The Australian rapper attracted widespread criticism on social media following the release of her music video for “I Am the Stripclub” on Thursday (1 July).
In it, Azalea – real name Amethyst Amelia Kelly – is seen wearing a black wig and face makeup that appears to be several shades darker than her usually fair complexion.
The video led to many people on social media accusing the 33-year-old of “Blackfishing”, a term used to describe when someone alters their looks – for example, through hairstyling and makeup – to appear either Black or mixed-race.
One fan drew the musician’s attention to the backlash, writing on Twitter: “people are saying that you are black fishing and making up this fake narrative, can you clear them up please because people are taking it too far and running with that lie.”
The 33-year-old responded to the fan yesterday (3 July), stating: “I don’t care… f*** those ppl babe lol.”
Responding to another fan who said: “I hope by those ppl u mean haters cuz they’re coming,” the singer wrote: “I mean anyone online trying to reach and create an issue because I wore a black wig. Don’t even start.”
“I’m the same colour as I always am, just in a dimly lit room with red lights,” she wrote. “It’s the same makeup from a Smokey eye and different wig. Just ignore them, who cares? Let em talk.”
The award-winning artist later tweeted: “I don’t care about something that ridiculous and baseless. I’m wearing a shade 6 in armani foundation, it’s the same shade I’ve worn for the last 3 years.

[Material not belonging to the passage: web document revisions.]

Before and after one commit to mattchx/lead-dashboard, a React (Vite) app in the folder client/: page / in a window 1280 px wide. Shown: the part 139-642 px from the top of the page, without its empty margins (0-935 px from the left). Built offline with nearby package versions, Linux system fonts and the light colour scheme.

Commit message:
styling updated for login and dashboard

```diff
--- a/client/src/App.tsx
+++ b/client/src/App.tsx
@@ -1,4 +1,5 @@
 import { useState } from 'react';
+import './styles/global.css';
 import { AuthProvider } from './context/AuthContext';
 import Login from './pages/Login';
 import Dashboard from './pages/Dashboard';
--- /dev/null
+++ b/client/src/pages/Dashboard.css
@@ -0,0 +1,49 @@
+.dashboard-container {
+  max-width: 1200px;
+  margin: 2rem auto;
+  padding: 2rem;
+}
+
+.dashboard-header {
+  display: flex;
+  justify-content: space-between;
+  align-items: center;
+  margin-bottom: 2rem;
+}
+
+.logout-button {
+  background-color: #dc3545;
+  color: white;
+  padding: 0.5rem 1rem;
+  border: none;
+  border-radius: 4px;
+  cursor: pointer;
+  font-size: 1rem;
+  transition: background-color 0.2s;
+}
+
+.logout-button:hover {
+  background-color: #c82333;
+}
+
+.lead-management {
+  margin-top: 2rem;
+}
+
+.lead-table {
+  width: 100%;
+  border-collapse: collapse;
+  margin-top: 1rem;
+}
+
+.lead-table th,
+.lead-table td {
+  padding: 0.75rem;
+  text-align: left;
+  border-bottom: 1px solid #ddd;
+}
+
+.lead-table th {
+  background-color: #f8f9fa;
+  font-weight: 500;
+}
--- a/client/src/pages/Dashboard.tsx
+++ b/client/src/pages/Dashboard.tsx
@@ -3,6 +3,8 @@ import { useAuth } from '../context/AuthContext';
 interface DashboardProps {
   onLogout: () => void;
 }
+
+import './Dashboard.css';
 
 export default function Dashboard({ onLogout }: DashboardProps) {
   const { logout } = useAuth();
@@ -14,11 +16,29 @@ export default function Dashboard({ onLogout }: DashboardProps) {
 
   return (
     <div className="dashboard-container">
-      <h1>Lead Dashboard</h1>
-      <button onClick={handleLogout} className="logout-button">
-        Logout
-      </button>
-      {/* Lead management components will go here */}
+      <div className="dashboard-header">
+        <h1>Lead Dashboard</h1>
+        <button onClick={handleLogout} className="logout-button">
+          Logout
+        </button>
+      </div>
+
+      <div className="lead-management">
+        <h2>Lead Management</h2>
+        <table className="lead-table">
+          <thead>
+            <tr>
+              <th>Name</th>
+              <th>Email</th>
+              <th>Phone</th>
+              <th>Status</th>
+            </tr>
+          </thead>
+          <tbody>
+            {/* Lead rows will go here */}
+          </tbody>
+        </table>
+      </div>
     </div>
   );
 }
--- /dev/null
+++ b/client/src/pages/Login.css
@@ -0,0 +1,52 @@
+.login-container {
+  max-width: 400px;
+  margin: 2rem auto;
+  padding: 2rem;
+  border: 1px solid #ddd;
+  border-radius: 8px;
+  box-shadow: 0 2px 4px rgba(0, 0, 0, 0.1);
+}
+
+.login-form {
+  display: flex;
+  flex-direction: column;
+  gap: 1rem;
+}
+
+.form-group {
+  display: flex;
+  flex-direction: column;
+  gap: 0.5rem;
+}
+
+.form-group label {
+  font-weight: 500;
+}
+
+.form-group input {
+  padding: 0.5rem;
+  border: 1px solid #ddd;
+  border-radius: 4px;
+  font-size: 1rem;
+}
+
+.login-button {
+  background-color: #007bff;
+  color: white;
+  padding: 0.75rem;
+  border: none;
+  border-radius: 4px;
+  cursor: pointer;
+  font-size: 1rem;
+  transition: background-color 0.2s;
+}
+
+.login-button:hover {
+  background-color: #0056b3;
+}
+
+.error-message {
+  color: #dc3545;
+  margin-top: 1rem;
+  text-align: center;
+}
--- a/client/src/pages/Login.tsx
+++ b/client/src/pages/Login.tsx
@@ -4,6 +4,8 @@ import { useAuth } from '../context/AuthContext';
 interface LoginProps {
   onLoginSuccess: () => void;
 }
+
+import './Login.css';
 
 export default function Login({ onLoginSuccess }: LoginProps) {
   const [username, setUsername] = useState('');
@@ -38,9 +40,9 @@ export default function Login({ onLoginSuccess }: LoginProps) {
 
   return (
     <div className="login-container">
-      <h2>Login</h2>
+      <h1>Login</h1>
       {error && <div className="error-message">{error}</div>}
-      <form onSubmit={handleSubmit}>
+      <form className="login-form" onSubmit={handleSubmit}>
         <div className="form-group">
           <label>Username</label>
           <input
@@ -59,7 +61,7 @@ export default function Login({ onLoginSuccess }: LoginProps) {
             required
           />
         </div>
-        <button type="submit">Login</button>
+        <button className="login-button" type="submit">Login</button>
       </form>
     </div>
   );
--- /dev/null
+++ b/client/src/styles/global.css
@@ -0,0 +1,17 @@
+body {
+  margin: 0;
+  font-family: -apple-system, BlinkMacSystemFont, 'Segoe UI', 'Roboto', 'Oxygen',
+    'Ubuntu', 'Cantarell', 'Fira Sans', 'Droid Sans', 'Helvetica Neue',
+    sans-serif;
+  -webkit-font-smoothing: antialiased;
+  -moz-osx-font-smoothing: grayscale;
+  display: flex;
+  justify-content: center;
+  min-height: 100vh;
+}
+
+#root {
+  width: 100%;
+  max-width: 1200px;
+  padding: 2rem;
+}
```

“It’s the same shade in every music video since sally Walker. Suddenly I wear a black wig in a club scene & its an issue.”
Azalea’s makeup artist defended the artist, writing on Twitter: “She literally wore the same face makeup during every scene of the video… i would know, i did it. Its a shade 6 from armani luminous silk (a light/medium olive undertone shade if you’re curious.)”
This is not the first time Azalea has been criticised for appropriating Black culture, with many people accusing her of putting on a “blaccent” when she raps.
In a Complex 2013 interview, the musician addressed the controversy, stating that it would “feel weird” if she rapped in her native Australian accent.
“If you’re mad about it and you’re a Black person trying to start a rap career and give it a go, too,” she said. “Or maybe if you’re Black , starting singing like a country singer and be a white person. I don’t know. Why is it such a big deal?”